*** DATA TO EXAMINE ***

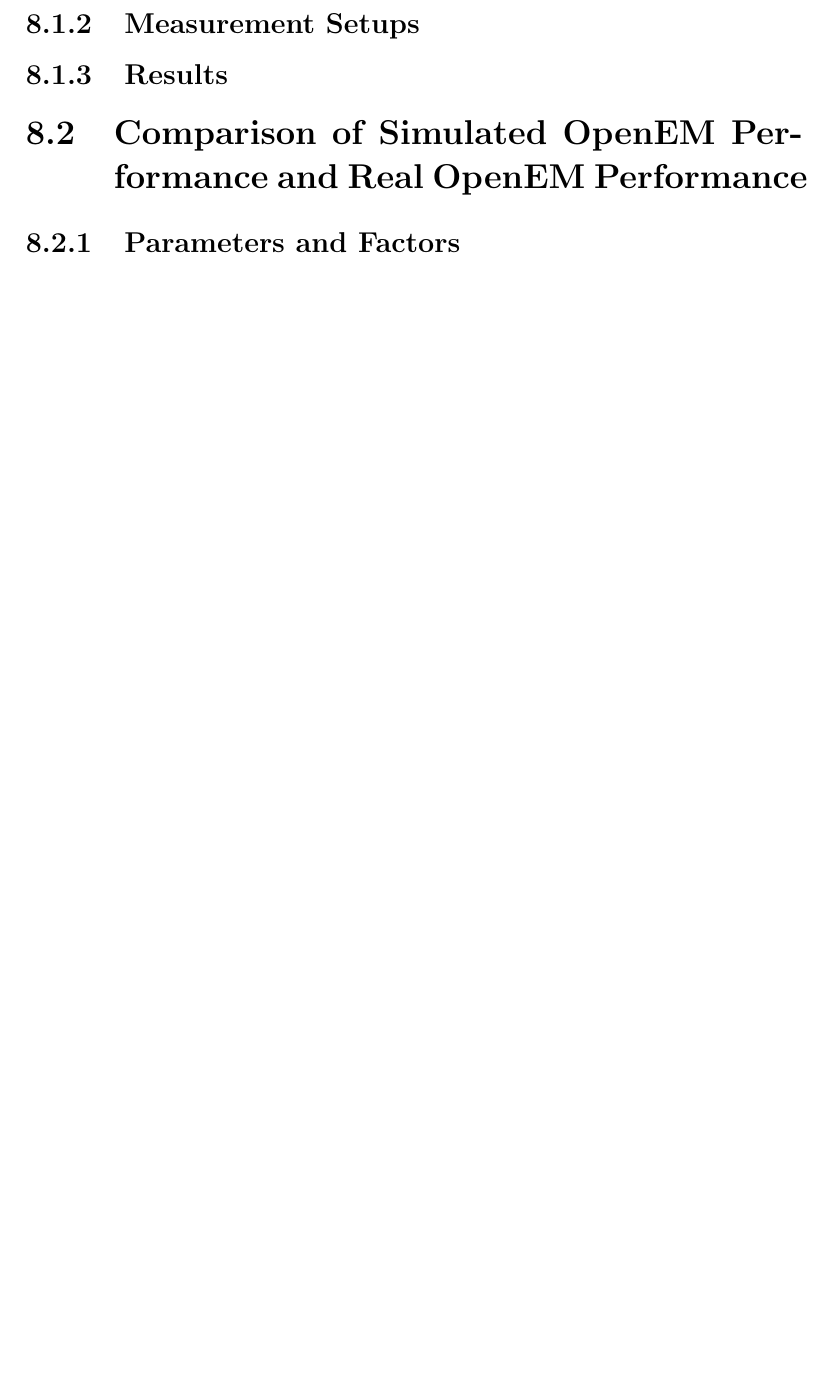
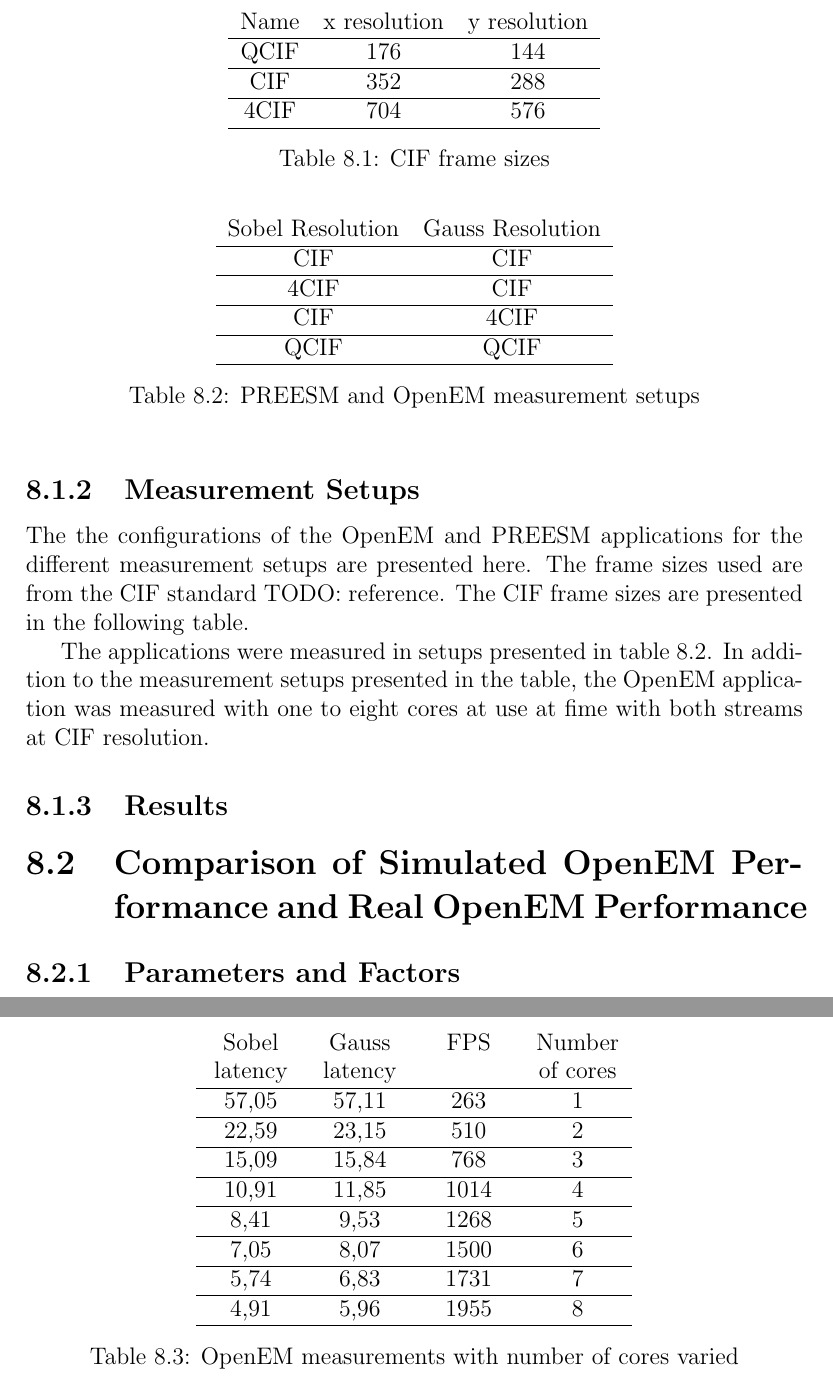
Before and after one commit to vuoristo/masters-thesis, a LaTeX thesis (thesis/thesis-vuorio.tex, which reads thesis/experiments.tex): part of page 43 of 49 before the commit and two parts of pages 43 and 44 of 50 after it, the two joined at a grey line, cut at the place of the change, the shorter picture padded with empty space. Compiled offline with pdfLaTeX.

Commit message:
adds measurement setups and result table for 1to8 cores

```diff
--- a/thesis/experiments.tex
+++ b/thesis/experiments.tex
@@ -66,7 +66,66 @@
 \end{itemize}
 
 \subsection{Measurement Setups}
+The the configurations of the OpenEM and PREESM applications for the different
+measurement setups are presented here. The frame sizes used are from the CIF
+standard TODO: reference. The CIF frame sizes are presented in the following
+table.
+
+\begin{table}
+    \begin{center}
+        \begin{tabular}{ c c c }
+            Name  & x resolution  & y resolution \\ \hline
+            QCIF  & 176           & 144          \\ \hline
+            CIF   & 352           & 288          \\ \hline
+            4CIF  & 704           & 576          \\ \hline
+        \end{tabular}
+        \caption{CIF frame sizes}
+        \label{tab:cif_frames}
+    \end{center}
+\end{table}
+
+The applications were measured in setups presented in table
+\ref{tab:preesm_setups}. In addition to the measurement setups presented in the
+table, the OpenEM application was measured with one to eight cores at use at
+fime with both streams at CIF resolution.
+
+\begin{table}
+    \begin{center}
+        \begin{tabular}{ c c }
+            Sobel Resolution & Gauss Resolution \\ \hline
+            CIF              & CIF              \\ \hline
+            4CIF             & CIF              \\ \hline
+            CIF              & 4CIF             \\ \hline
+            QCIF             & QCIF             \\ \hline
+        \end{tabular}
+        \caption{PREESM and OpenEM measurement setups}
+        \label{tab:preesm_setups}
+    \end{center}
+\end{table}
+
+\newcommand{\head}[2]{\multicolumn{1}{>{\centering\arraybackslash}p{#1}}{#2}}
+
 \subsection{Results}
+\begin{table}
+    \begin{center}
+        \begin{tabular}{ c c c c }
+            \head{1.5cm}{Sobel latency} & \head{1.5cm}{Gauss latency} &
+            \head{1.5cm}{FPS} & \head{1.5cm}{Number of cores} \\
+            \hline
+            57,05 & 57,11 & 263 & 1 \\ \hline
+            22,59 & 23,15 & 510 & 2 \\ \hline
+            15,09 & 15,84 & 768 & 3 \\ \hline
+            10,91 & 11,85 & 1014 & 4 \\ \hline
+            8,41 & 9,53 & 1268 & 5 \\ \hline
+            7,05 & 8,07 & 1500 & 6 \\ \hline
+            5,74 & 6,83 & 1731 & 7 \\ \hline
+            4,91 & 5,96 & 1955 & 8 \\ \hline
+        \end{tabular}
+        \caption{OpenEM measurements with number of cores varied}
+        \label{tab:m_}
+    \end{center}
+\end{table}
+
 \section{Comparison of Simulated OpenEM Performance and Real OpenEM Performance}
 \label{sec:secondexperiment}
 \subsection{Parameters and Factors}
```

*** End of DATA TO EXAMINE ***

(GOAL OF THE EXERCISE)
Which lines above contain the word "applications"? Copy each of them.

(ANSWER AREA)
+The the configurations of the OpenEM and PREESM applications for the different
+The applications were measured in setups presented in table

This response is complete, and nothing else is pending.